[Exercise data Boundary: Start]

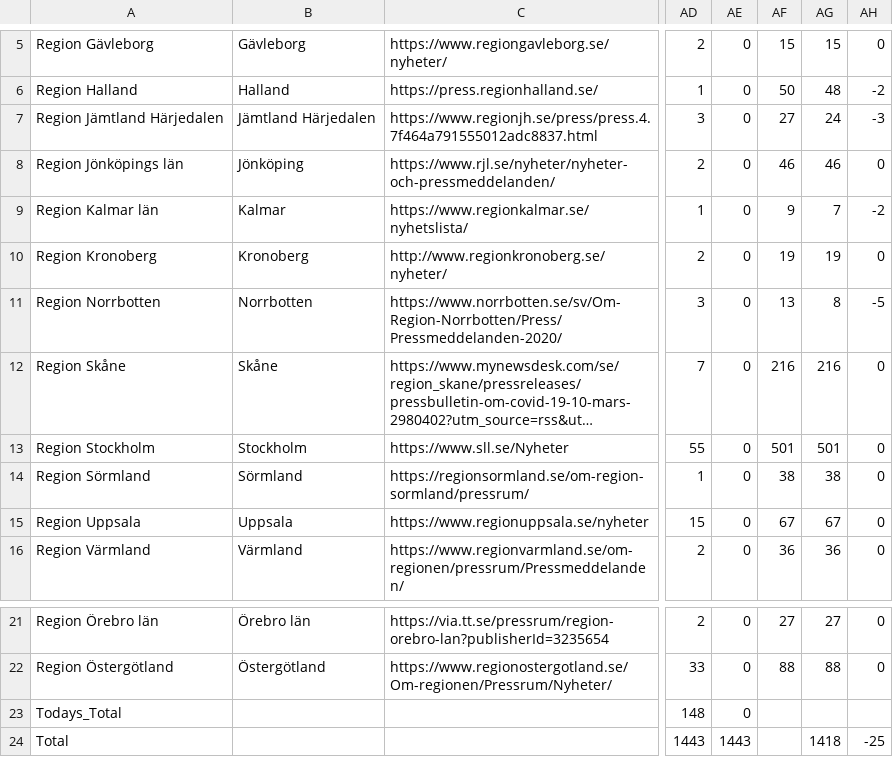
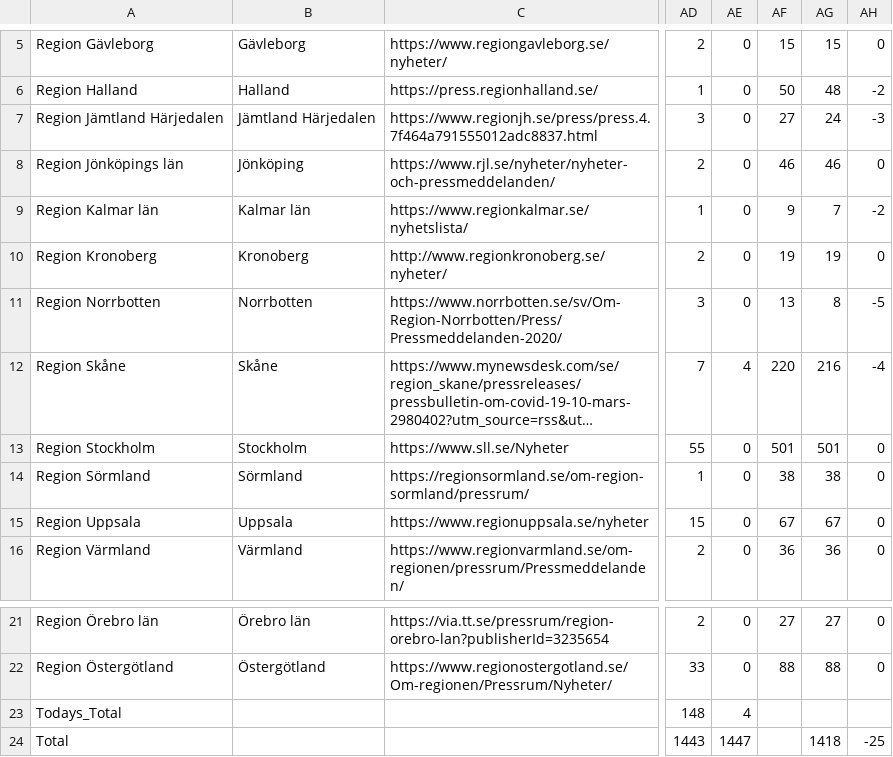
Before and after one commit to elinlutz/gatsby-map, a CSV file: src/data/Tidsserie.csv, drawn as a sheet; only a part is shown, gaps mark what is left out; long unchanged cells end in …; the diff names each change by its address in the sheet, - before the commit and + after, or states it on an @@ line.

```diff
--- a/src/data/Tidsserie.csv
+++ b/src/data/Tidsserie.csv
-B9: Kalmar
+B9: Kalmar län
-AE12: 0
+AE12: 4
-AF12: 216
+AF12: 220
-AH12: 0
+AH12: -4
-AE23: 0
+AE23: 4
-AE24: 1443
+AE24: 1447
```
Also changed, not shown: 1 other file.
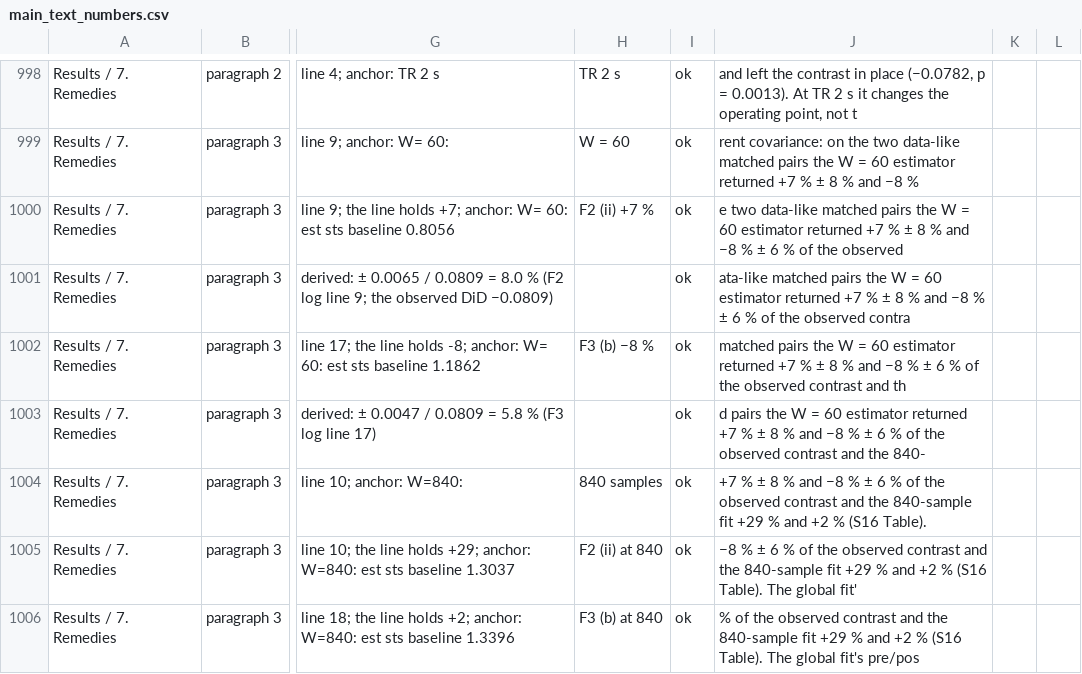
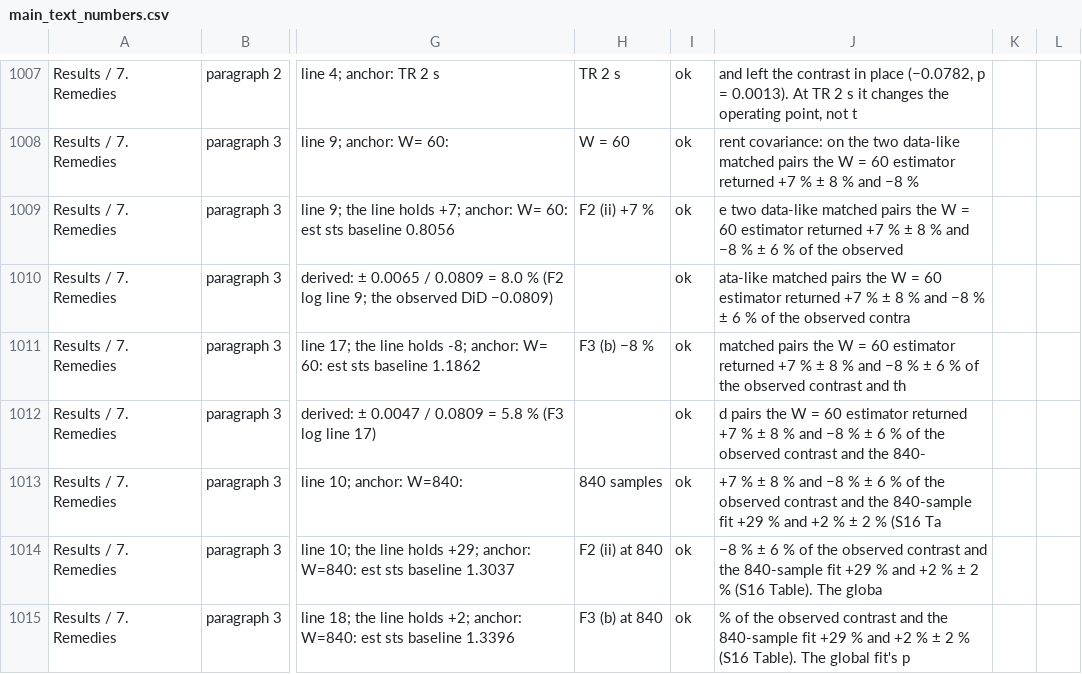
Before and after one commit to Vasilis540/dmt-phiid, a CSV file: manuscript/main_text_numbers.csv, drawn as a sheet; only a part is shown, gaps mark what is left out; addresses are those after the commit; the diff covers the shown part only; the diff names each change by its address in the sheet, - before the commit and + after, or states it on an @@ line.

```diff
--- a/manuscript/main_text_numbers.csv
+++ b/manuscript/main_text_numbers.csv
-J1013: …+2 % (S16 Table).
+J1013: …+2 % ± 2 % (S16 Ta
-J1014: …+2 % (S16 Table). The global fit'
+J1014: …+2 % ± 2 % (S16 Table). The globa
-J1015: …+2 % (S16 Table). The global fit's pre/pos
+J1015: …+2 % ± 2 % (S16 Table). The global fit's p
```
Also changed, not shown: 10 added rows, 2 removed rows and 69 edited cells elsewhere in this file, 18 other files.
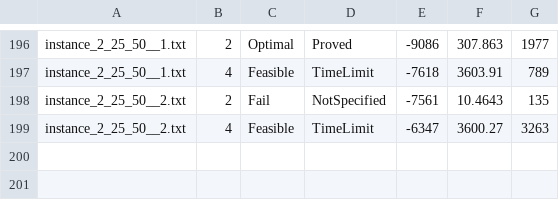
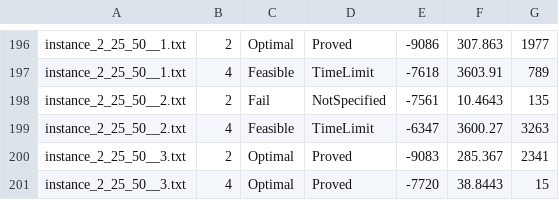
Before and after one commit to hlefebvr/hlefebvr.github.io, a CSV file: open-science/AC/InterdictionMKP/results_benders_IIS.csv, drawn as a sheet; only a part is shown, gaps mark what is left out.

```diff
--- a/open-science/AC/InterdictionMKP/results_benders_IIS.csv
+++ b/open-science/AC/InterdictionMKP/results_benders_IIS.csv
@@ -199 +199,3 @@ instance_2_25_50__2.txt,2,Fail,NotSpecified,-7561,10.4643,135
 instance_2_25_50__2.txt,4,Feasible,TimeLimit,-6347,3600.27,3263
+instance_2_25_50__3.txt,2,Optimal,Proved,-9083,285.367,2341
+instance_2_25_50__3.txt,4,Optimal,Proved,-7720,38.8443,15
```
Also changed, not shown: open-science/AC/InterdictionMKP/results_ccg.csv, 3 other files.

[Exercise data Boundary: End]

What this task involves: I'd like every line with the string "Optimal" copied from the listing.

Result of the exercise:
+instance_2_25_50__3.txt,2,Optimal,Proved,-9083,285.367,2341
+instance_2_25_50__3.txt,4,Optimal,Proved,-7720,38.8443,15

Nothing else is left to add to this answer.